| YOUR TASK |
Search the entries for the word "textAlign" and report each line that has it.

| EXTRACTED INFORMATION |
+--
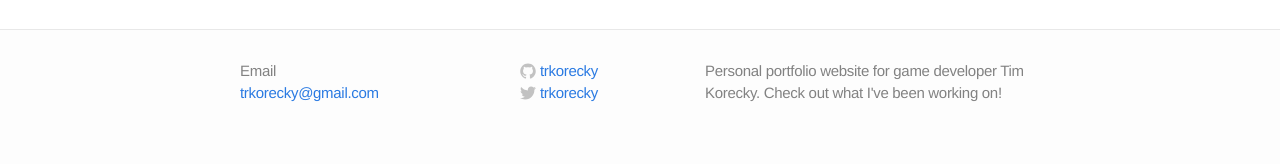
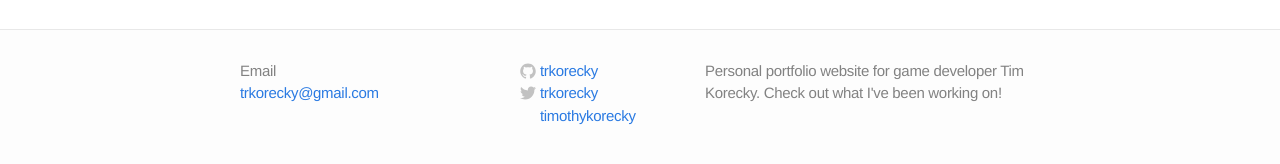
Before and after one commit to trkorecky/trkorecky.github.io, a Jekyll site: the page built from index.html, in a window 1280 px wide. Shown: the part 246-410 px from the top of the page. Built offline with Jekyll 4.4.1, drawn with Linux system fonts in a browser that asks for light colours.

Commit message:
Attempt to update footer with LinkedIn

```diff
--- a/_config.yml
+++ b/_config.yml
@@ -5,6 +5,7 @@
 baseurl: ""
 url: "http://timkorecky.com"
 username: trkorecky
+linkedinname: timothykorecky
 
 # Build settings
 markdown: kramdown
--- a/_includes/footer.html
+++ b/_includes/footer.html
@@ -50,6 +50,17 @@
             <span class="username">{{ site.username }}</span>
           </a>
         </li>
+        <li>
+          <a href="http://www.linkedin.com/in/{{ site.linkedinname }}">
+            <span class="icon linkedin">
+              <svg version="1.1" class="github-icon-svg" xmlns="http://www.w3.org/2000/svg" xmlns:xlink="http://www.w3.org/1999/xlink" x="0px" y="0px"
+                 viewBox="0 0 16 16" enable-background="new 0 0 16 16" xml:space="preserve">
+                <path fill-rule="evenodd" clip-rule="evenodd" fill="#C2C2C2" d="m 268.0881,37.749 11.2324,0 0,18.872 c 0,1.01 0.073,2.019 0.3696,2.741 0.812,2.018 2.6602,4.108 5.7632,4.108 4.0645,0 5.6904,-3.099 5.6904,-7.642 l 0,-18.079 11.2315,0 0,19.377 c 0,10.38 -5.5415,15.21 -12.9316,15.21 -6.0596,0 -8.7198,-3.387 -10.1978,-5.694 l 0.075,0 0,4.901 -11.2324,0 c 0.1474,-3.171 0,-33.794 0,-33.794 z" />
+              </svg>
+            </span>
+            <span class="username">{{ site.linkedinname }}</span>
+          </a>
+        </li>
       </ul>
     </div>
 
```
+--
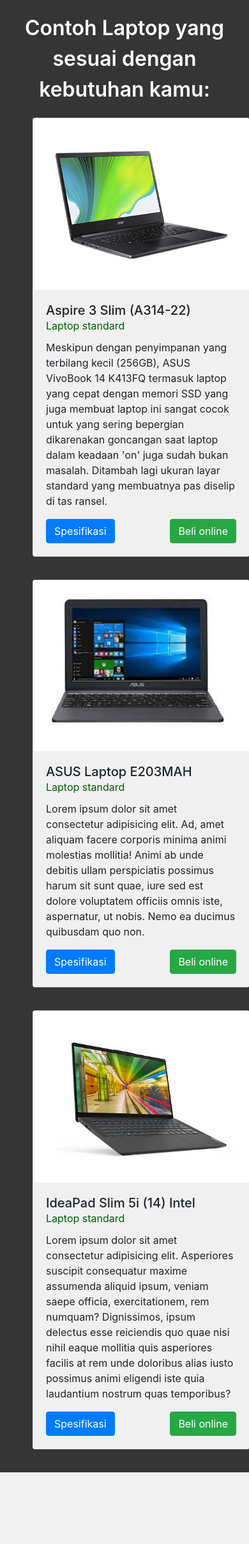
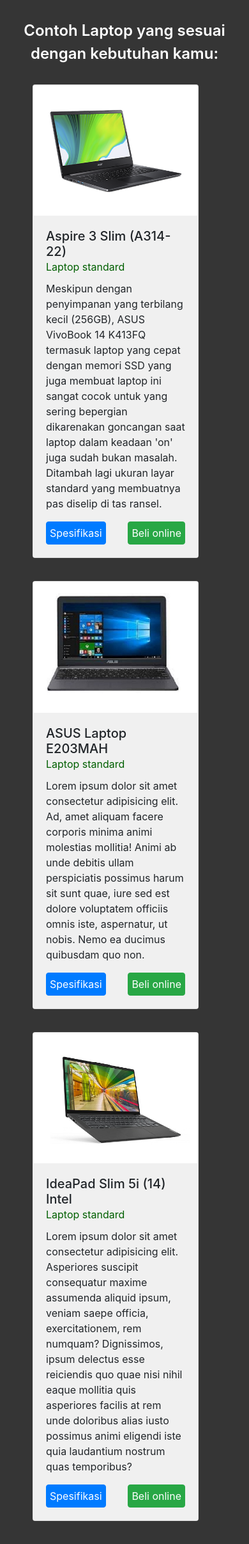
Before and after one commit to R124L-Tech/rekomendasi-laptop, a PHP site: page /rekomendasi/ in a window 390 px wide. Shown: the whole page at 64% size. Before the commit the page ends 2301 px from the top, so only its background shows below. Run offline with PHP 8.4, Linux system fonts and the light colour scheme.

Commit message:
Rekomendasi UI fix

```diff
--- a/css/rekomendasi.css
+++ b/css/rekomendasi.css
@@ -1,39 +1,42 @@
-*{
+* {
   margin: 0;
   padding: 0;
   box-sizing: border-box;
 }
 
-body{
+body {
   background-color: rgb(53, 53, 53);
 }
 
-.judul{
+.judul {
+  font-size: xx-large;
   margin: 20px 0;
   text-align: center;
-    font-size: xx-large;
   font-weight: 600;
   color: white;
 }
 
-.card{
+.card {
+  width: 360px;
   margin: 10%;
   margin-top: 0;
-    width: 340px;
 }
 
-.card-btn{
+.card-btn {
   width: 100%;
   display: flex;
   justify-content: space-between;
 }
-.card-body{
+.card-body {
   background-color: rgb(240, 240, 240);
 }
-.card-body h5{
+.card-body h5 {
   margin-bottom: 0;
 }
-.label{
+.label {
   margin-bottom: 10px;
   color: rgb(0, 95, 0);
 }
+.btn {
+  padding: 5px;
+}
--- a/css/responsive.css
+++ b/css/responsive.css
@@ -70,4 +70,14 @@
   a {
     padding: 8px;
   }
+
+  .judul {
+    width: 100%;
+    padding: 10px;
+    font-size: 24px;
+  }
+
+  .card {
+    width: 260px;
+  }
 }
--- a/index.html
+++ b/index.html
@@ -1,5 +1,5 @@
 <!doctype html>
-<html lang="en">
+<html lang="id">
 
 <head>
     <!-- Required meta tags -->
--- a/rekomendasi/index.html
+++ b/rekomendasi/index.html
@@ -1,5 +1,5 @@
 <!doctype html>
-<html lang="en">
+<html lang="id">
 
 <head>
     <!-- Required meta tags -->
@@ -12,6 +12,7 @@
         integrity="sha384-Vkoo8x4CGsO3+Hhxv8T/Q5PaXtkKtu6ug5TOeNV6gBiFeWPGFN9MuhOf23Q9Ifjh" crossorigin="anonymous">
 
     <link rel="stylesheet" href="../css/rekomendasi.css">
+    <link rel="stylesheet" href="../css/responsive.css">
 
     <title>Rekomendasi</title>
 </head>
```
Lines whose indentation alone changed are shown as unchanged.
+--
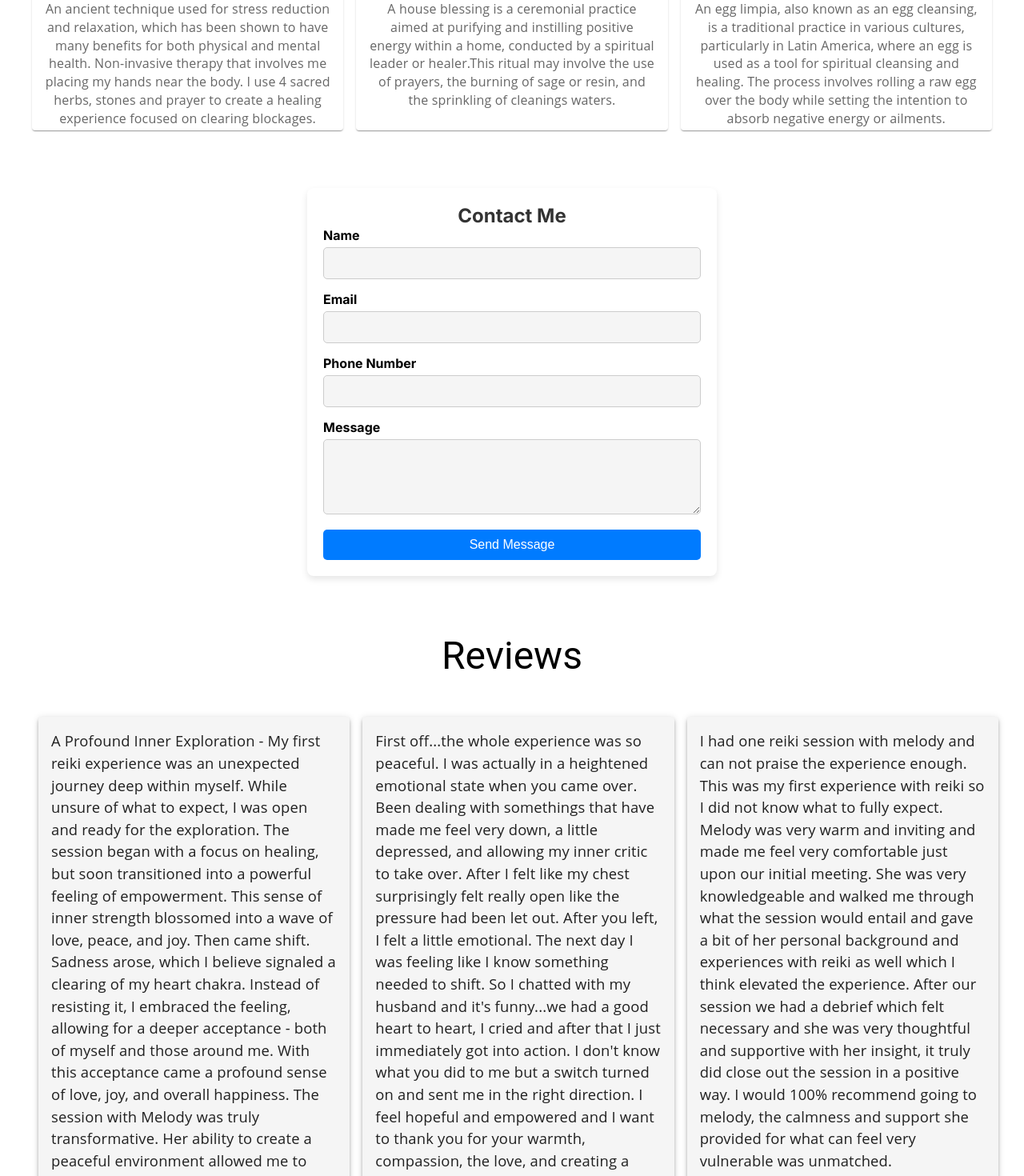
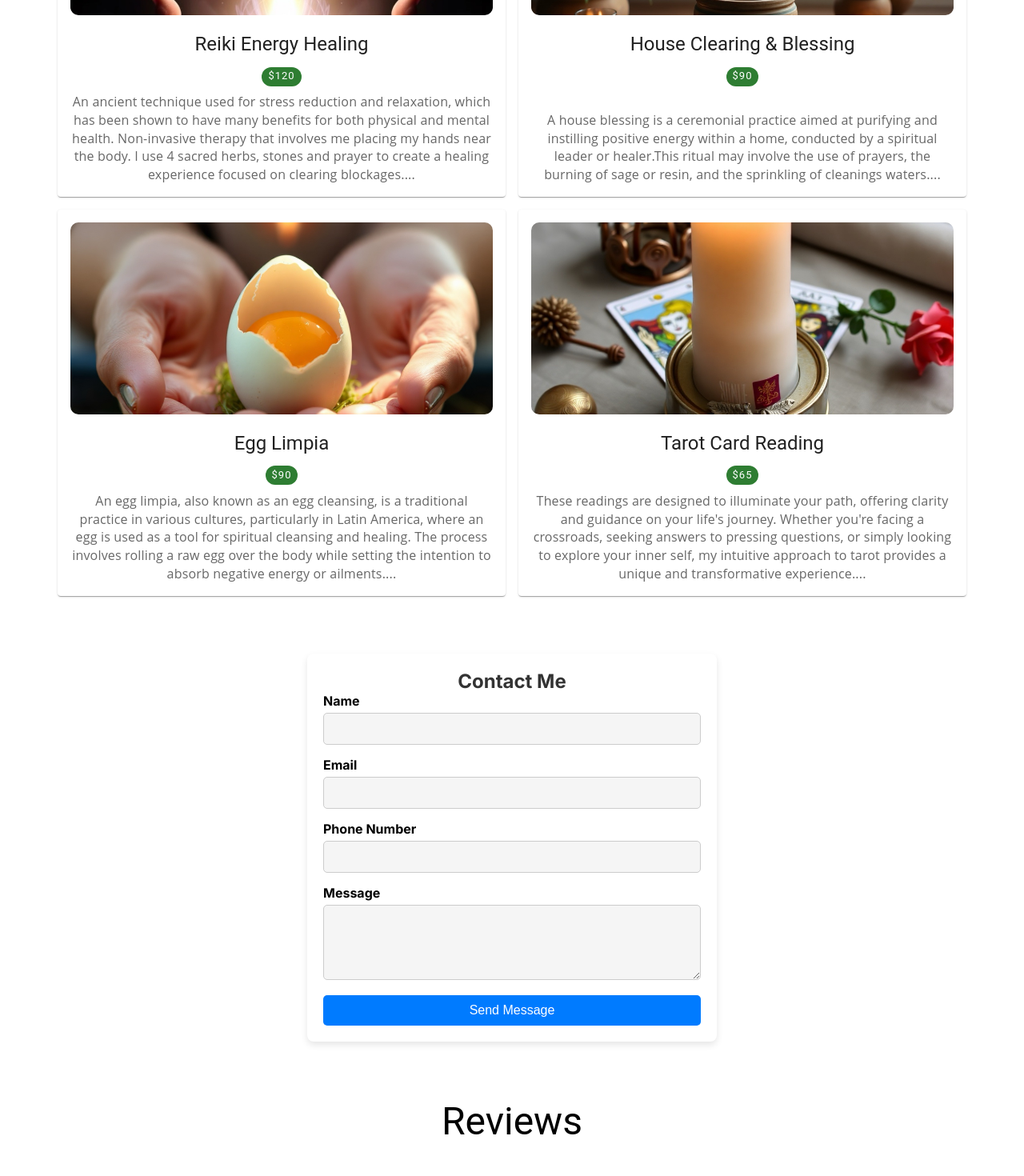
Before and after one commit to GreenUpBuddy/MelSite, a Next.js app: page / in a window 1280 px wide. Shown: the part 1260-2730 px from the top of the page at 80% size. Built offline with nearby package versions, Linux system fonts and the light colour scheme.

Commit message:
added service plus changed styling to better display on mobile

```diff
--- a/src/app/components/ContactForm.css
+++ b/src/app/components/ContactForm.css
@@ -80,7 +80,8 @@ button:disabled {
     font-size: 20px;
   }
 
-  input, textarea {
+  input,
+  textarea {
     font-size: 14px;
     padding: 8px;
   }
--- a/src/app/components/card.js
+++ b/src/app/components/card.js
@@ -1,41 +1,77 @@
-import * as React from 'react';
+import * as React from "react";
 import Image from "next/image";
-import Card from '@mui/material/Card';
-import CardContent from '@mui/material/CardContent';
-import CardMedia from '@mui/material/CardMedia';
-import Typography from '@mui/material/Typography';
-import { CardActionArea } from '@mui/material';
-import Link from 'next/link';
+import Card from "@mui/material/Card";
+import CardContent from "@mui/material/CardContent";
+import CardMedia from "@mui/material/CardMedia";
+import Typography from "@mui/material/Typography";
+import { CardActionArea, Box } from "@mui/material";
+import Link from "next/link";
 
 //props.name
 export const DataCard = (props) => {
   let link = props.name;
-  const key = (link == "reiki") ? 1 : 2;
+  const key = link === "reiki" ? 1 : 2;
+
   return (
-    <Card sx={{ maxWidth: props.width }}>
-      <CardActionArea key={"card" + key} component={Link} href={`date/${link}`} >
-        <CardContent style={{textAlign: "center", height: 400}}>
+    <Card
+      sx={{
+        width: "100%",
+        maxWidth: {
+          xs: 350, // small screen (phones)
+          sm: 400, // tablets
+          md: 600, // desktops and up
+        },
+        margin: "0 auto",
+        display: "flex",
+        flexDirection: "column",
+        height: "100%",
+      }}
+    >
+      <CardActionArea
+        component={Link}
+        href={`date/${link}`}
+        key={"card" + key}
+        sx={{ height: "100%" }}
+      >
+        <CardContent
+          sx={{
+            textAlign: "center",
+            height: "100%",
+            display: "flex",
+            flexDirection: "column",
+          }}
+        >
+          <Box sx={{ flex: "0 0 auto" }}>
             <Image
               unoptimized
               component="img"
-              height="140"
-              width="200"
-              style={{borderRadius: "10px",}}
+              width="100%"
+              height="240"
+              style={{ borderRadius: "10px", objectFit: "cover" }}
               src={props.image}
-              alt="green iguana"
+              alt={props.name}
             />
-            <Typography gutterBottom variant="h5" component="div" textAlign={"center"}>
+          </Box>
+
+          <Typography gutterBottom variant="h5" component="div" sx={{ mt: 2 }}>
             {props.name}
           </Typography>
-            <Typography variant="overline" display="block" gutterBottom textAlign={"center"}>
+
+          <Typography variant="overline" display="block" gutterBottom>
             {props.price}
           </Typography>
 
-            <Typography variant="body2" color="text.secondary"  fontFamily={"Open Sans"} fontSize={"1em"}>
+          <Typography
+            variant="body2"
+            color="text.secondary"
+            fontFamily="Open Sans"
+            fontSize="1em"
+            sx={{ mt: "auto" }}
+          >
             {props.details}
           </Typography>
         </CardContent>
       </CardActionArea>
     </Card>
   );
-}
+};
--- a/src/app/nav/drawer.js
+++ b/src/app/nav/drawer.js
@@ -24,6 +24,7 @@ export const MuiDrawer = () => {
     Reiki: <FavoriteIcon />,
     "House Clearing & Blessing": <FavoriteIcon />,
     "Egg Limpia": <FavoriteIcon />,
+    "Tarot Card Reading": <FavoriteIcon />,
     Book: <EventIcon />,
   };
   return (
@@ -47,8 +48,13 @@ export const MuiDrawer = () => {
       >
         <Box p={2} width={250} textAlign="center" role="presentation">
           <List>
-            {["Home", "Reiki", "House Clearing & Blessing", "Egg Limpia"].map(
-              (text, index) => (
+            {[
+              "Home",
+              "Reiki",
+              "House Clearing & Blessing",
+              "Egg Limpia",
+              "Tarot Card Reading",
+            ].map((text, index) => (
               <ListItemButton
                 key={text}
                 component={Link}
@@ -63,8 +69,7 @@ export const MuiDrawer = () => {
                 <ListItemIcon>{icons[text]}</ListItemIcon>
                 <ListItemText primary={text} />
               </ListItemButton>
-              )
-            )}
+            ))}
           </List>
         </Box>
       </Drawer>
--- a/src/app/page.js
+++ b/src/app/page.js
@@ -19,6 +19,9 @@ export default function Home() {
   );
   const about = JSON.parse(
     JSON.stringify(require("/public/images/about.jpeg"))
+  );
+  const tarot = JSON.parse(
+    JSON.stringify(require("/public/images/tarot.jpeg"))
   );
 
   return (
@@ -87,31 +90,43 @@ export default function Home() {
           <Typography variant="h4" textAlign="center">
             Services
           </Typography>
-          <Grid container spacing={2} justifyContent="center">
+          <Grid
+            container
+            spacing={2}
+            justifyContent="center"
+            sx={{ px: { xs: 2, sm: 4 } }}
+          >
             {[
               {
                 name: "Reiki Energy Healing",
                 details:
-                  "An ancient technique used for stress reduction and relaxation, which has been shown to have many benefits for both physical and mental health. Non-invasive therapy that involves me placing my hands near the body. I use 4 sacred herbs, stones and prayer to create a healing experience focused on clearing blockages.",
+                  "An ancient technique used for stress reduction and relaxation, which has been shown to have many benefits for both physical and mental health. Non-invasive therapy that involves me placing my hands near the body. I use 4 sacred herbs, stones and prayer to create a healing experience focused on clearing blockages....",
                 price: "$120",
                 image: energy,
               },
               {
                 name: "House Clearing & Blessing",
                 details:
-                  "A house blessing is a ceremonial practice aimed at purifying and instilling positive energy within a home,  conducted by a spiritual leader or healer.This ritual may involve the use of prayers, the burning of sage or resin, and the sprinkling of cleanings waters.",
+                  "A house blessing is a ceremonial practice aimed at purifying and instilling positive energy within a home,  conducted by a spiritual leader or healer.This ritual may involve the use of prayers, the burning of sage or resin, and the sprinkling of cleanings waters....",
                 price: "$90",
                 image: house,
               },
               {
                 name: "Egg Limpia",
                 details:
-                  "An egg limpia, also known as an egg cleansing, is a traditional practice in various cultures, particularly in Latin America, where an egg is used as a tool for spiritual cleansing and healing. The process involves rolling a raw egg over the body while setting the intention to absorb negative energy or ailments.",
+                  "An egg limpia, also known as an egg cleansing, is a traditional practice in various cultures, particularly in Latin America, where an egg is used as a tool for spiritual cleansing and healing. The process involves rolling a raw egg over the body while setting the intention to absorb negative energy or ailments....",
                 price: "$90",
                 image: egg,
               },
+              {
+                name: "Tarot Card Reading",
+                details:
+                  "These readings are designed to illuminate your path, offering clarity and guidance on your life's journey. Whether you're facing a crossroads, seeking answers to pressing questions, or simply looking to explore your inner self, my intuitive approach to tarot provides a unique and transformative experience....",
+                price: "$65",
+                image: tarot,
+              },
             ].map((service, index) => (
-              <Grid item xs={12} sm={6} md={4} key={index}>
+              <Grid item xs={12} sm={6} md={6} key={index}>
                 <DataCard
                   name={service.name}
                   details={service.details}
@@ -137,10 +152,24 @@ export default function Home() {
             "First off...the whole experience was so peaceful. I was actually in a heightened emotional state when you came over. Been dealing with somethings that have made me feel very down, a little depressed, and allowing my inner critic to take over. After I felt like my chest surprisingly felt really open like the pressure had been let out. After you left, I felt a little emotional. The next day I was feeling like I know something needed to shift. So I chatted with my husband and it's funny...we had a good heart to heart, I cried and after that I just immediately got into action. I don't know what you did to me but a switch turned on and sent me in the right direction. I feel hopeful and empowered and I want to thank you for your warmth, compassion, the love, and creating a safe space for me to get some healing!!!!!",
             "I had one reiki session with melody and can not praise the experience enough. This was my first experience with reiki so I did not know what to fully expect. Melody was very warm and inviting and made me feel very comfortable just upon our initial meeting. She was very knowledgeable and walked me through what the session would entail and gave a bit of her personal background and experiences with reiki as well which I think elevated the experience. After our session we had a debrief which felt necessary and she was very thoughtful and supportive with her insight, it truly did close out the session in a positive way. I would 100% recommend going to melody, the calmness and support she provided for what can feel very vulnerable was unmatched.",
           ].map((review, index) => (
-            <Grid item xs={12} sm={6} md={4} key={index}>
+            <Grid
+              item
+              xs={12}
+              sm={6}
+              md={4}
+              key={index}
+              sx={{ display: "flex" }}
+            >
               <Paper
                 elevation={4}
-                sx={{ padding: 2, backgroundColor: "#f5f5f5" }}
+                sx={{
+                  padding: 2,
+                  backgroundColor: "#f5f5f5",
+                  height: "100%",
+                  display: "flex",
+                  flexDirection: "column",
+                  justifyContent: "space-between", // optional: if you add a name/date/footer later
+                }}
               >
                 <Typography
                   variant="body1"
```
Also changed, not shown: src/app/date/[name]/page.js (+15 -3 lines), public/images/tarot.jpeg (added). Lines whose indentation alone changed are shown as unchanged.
+--
| WRITTEN SOLUTION |
-        <CardContent style={{textAlign: "center", height: 400}}>
+            textAlign: "center",
-            <Typography gutterBottom variant="h5" component="div" textAlign={"center"}>
-            <Typography variant="overline" display="block" gutterBottom textAlign={"center"}>
         <Box p={2} width={250} textAlign="center" role="presentation">
           <Typography variant="h4" textAlign="center">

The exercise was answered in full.